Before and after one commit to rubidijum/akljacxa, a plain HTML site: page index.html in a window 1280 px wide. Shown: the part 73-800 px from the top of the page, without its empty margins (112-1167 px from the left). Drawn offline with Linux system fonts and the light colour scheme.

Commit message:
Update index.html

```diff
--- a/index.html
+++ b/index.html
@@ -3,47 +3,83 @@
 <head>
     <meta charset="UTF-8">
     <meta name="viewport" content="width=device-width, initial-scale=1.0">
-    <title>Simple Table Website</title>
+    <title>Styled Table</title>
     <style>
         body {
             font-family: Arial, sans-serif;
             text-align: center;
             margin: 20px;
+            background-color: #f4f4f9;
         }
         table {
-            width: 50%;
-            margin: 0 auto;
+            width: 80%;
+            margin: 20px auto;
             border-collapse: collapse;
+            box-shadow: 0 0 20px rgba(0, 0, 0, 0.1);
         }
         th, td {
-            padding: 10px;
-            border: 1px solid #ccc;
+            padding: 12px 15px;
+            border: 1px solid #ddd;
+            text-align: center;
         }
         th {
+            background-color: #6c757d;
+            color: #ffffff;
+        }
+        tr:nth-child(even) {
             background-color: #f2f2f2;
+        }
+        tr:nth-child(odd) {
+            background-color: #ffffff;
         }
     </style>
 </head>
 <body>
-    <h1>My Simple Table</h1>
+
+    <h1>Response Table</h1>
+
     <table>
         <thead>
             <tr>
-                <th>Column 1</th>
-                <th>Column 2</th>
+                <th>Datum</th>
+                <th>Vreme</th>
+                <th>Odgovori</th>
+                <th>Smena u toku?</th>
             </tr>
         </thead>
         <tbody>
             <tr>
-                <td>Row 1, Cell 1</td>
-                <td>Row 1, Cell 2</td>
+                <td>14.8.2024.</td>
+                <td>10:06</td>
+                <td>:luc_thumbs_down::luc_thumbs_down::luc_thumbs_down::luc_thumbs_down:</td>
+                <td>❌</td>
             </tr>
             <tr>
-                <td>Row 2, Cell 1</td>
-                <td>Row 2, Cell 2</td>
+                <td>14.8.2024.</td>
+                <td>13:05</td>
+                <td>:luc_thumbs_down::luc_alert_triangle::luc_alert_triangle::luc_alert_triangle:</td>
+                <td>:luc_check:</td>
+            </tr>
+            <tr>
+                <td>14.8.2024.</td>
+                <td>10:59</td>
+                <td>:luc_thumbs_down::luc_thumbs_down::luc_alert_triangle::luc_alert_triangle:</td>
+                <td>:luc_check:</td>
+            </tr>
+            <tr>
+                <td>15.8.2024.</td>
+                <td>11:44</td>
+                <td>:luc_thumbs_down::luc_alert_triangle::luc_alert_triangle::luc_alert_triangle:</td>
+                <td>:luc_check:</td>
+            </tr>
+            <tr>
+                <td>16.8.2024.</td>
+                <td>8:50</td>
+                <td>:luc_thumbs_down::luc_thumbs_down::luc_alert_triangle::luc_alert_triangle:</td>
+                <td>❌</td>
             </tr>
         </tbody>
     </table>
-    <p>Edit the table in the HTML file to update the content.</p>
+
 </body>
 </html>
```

**Exercise requirements:** In full and word for word, reproduce the data above.

**Response to this task:**
Before and after one commit to rubidijum/akljacxa, a plain HTML site: page index.html in a window 1280 px wide. Shown: the part 73-800 px from the top of the page, without its empty margins (112-1167 px from the left). Drawn offline with Linux system fonts and the light colour scheme.

Commit message:
Update index.html

```diff
--- a/index.html
+++ b/index.html
@@ -3,47 +3,83 @@
 <head>
     <meta charset="UTF-8">
     <meta name="viewport" content="width=device-width, initial-scale=1.0">
-    <title>Simple Table Website</title>
+    <title>Styled Table</title>
     <style>
         body {
             font-family: Arial, sans-serif;
             text-align: center;
             margin: 20px;
+            background-color: #f4f4f9;
         }
         table {
-            width: 50%;
-            margin: 0 auto;
+            width: 80%;
+            margin: 20px auto;
             border-collapse: collapse;
+            box-shadow: 0 0 20px rgba(0, 0, 0, 0.1);
         }
         th, td {
-            padding: 10px;
-            border: 1px solid #ccc;
+            padding: 12px 15px;
+            border: 1px solid #ddd;
+            text-align: center;
         }
         th {
+            background-color: #6c757d;
+            color: #ffffff;
+        }
+        tr:nth-child(even) {
             background-color: #f2f2f2;
+        }
+        tr:nth-child(odd) {
+            background-color: #ffffff;
         }
     </style>
 </head>
 <body>
-    <h1>My Simple Table</h1>
+
+    <h1>Response Table</h1>
+
     <table>
         <thead>
             <tr>
-                <th>Column 1</th>
-                <th>Column 2</th>
+                <th>Datum</th>
+                <th>Vreme</th>
+                <th>Odgovori</th>
+                <th>Smena u toku?</th>
             </tr>
         </thead>
         <tbody>
             <tr>
-                <td>Row 1, Cell 1</td>
-                <td>Row 1, Cell 2</td>
+                <td>14.8.2024.</td>
+                <td>10:06</td>
+                <td>:luc_thumbs_down::luc_thumbs_down::luc_thumbs_down::luc_thumbs_down:</td>
+                <td>❌</td>
             </tr>
             <tr>
-                <td>Row 2, Cell 1</td>
-                <td>Row 2, Cell 2</td>
+                <td>14.8.2024.</td>
+                <td>13:05</td>
+                <td>:luc_thumbs_down::luc_alert_triangle::luc_alert_triangle::luc_alert_triangle:</td>
+                <td>:luc_check:</td>
+            </tr>
+            <tr>
+                <td>14.8.2024.</td>
+                <td>10:59</td>
+                <td>:luc_thumbs_down::luc_thumbs_down::luc_alert_triangle::luc_alert_triangle:</td>
+                <td>:luc_check:</td>
+            </tr>
+            <tr>
+                <td>15.8.2024.</td>
+                <td>11:44</td>
+                <td>:luc_thumbs_down::luc_alert_triangle::luc_alert_triangle::luc_alert_triangle:</td>
+                <td>:luc_check:</td>
+            </tr>
+            <tr>
+                <td>16.8.2024.</td>
+                <td>8:50</td>
+                <td>:luc_thumbs_down::luc_thumbs_down::luc_alert_triangle::luc_alert_triangle:</td>
+                <td>❌</td>
             </tr>
         </tbody>
     </table>
-    <p>Edit the table in the HTML file to update the content.</p>
+
 </body>
 </html>
```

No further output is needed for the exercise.